In this masterclass in concise writing for children from 1971, Carle uses just eight words - the seven of the title and, eventually, a one word answer. Along the way his gorgeous illustrations fill out the rest of the tale of a little grey mouse who’s just looking for companionship.
The Mixed-Up Chameleon
A bored chameleon goes to the zoo and wishes it could be more like all the other animals it sees, before eventually realising it would rather just be itself. A sweet book with a message of self-acceptance from 1975.
The Grouchy Ladybug
Published in 1977, The Grouchy Ladybug is so well loved that forty years later in 2017 a poll by the National Education Association listed it as one of its "Teachers' Top 100 Books for Children." It tells the story of a bad-tempered ladybug who challenges a series of increasingly larger animals to fight.
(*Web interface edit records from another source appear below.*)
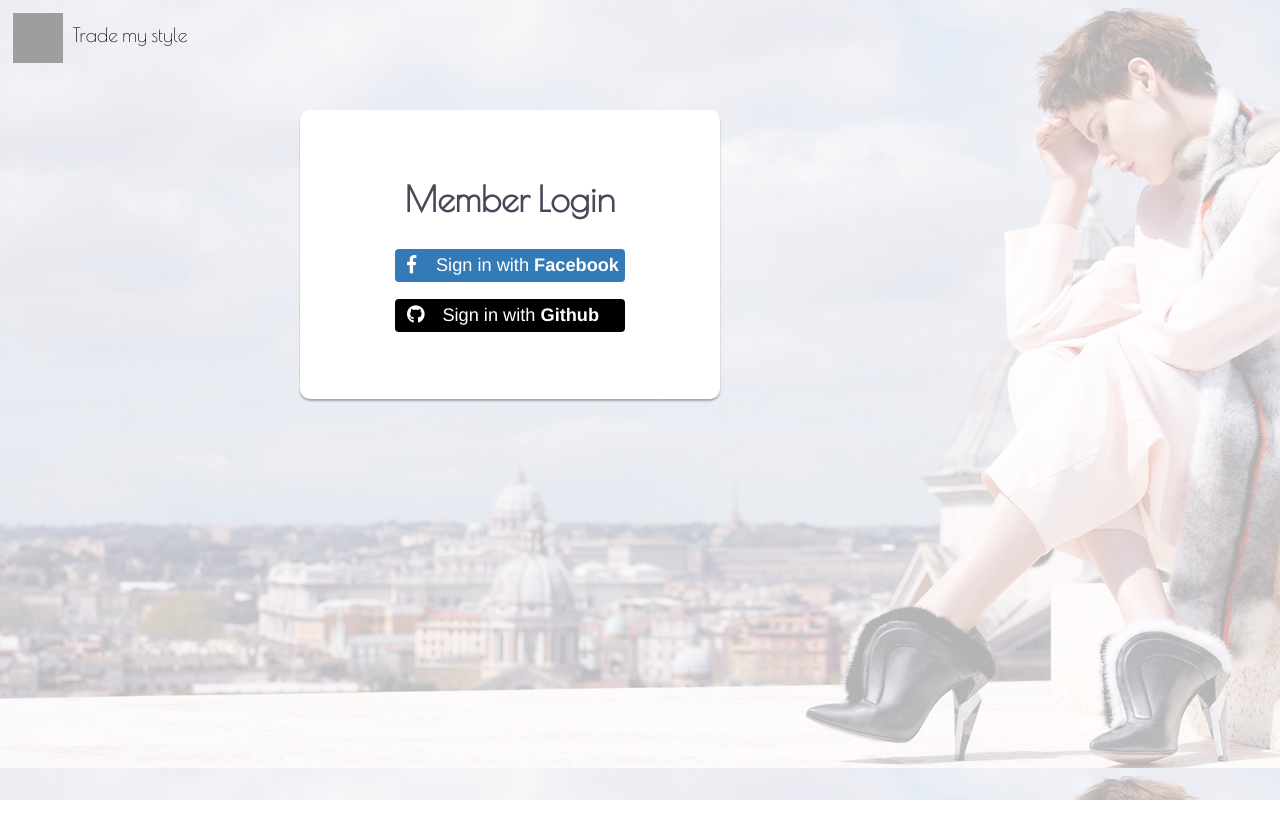
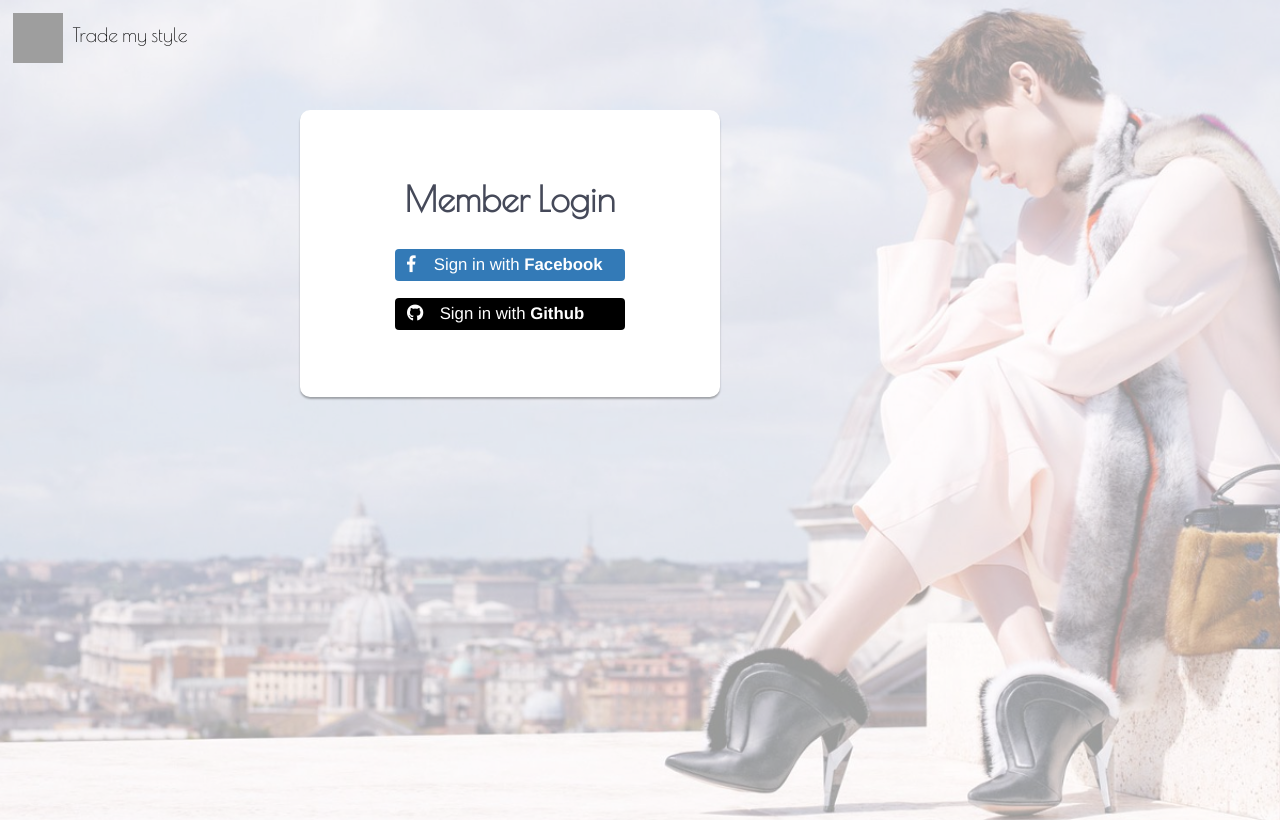
Before and after one commit to atodorovska/RentMyStyleClient, an Angular app: page /login in a window 1280 px wide. Built offline with nearby package versions, Linux system fonts and the light colour scheme; grey boxes are pictures that could not be loaded.

Commit message:
login redirect and stuff

```diff
--- a/src/app/login/login.component.css
+++ b/src/app/login/login.component.css
@@ -1,8 +1,11 @@
-
 #container {
   color: #fff;
   background-image: url("../../../images/fashion_background.jpg");
-  opacity: 0.3;
+  height: 82rem;
+  background-position: center;
+  background-repeat: no-repeat;
+  background-size: cover;
+  opacity: 0.4;
   font-family: "Didact Gothic", "sans-serif";
   min-height: 100%;
 }
@@ -47,7 +50,7 @@
 .login-form form a {
   color: white;
   text-decoration: none;
-  font-size: 1.3em;
+  font-size: 1.2em;
   transition: 0.3s;
 }
 
--- a/src/app/login/login.component.html
+++ b/src/app/login/login.component.html
@@ -8,12 +8,22 @@
 </a>
 
 <div class="login-form">
-  <form action="/.." method="post">
-
+  <form>
     <h2 class="text-center">Member Login</h2>
     <div class="social-btn text-center">
-      <a href="#" class="btn btn-primary"><i class="fab fa-facebook-f"></i> Sign in with <b>Facebook</b></a>
-      <a href="#" class="btn btn-primary gh"><i class="fab fa-github"></i> Sign in with <b>Github</b></a>
+      <a href="http://localhost:8080/login/facebook" class="btn btn-primary"><i class="fab fa-facebook-f"></i> Sign in with <b>Facebook</b></a>
+      <a href="http://localhost:8080/login/github" class="btn btn-primary gh"><i class="fab fa-github"></i> Sign in with <b>Github</b></a>
     </div>
   </form>
 </div>
+
+<!--
+<div class="logout-form">
+  <form>
+    <h2 class="text-center">Log out</h2>
+    <div class="social-btn text-center">
+      <button onClick="logout()" class="btn btn-primary">Logout</button>
+    </div>
+  </form>
+</div>
+-->
--- a/src/index.html
+++ b/src/index.html
@@ -9,6 +9,9 @@
   <link rel="stylesheet" href="https://maxcdn.bootstrapcdn.com/bootstrap/3.3.7/css/bootstrap.min.css">
   <link href="https://fonts.googleapis.com/css?family=Poiret+One" rel="stylesheet">
   <link href="https://fonts.googleapis.com/css?family=Didact+Gothic" rel="stylesheet">
+  <script src="https://ajax.googleapis.com/ajax/libs/jquery/3.3.1/jquery.min.js"></script>
+  <script src="https://maxcdn.bootstrapcdn.com/bootstrap/3.3.7/js/bootstrap.min.js"></script>
+  <script type="text/javascript" src="/webjars/js-cookie/js.cookie.js"></script>
 
   <!--Font Awesome-->
   <link rel="stylesheet" href="https://use.fontawesome.com/releases/v5.2.0/css/all.css"
```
Papa, Please Get the Moon for Me
A whimsical tale from 1986 about a father who will move heaven and Earth so that his daughter Monica can play with the moon - even if it means climbing a very, very long ladder indeed. Along with the magical storytelling, the book also teaches children about the moon’s phases.
The Very Quiet Cricket
Carle’s story about a cricket who can’t make a sound is a classic parable about the importance of finding your voice, and drew comparisons with The Very Hungry Caterpillar when it was first published in 1990.
The Very Lonely Firefly
The titular lonesome firefly finds all sorts of lights in the night: a lantern, a candle, and even the eyes of a dog, cat, and owl glowing in the darkness. Eventually, though, it finds what it’s been looking for: other fireflies, and a surprise ending, in this lushly-illustrated work from 1995.
From Head to Toe
Published in 1997, From Head to Toe isn’t so much a story as a gentle encouragement to exercise. Each page features an animal moving in a way that a child can mimic, accompanied by the question “Can you do it?” A great way to get young children moving with confidence.
Eric Carle’s Book of Many Things
The Very Hungry Caterpillar returns along with other characters from Carle’s oeuvre in this 2018 book which teaches young children over 200 important words - from things in the garden to things you can eat, numbers, shapes, colours and even feelings.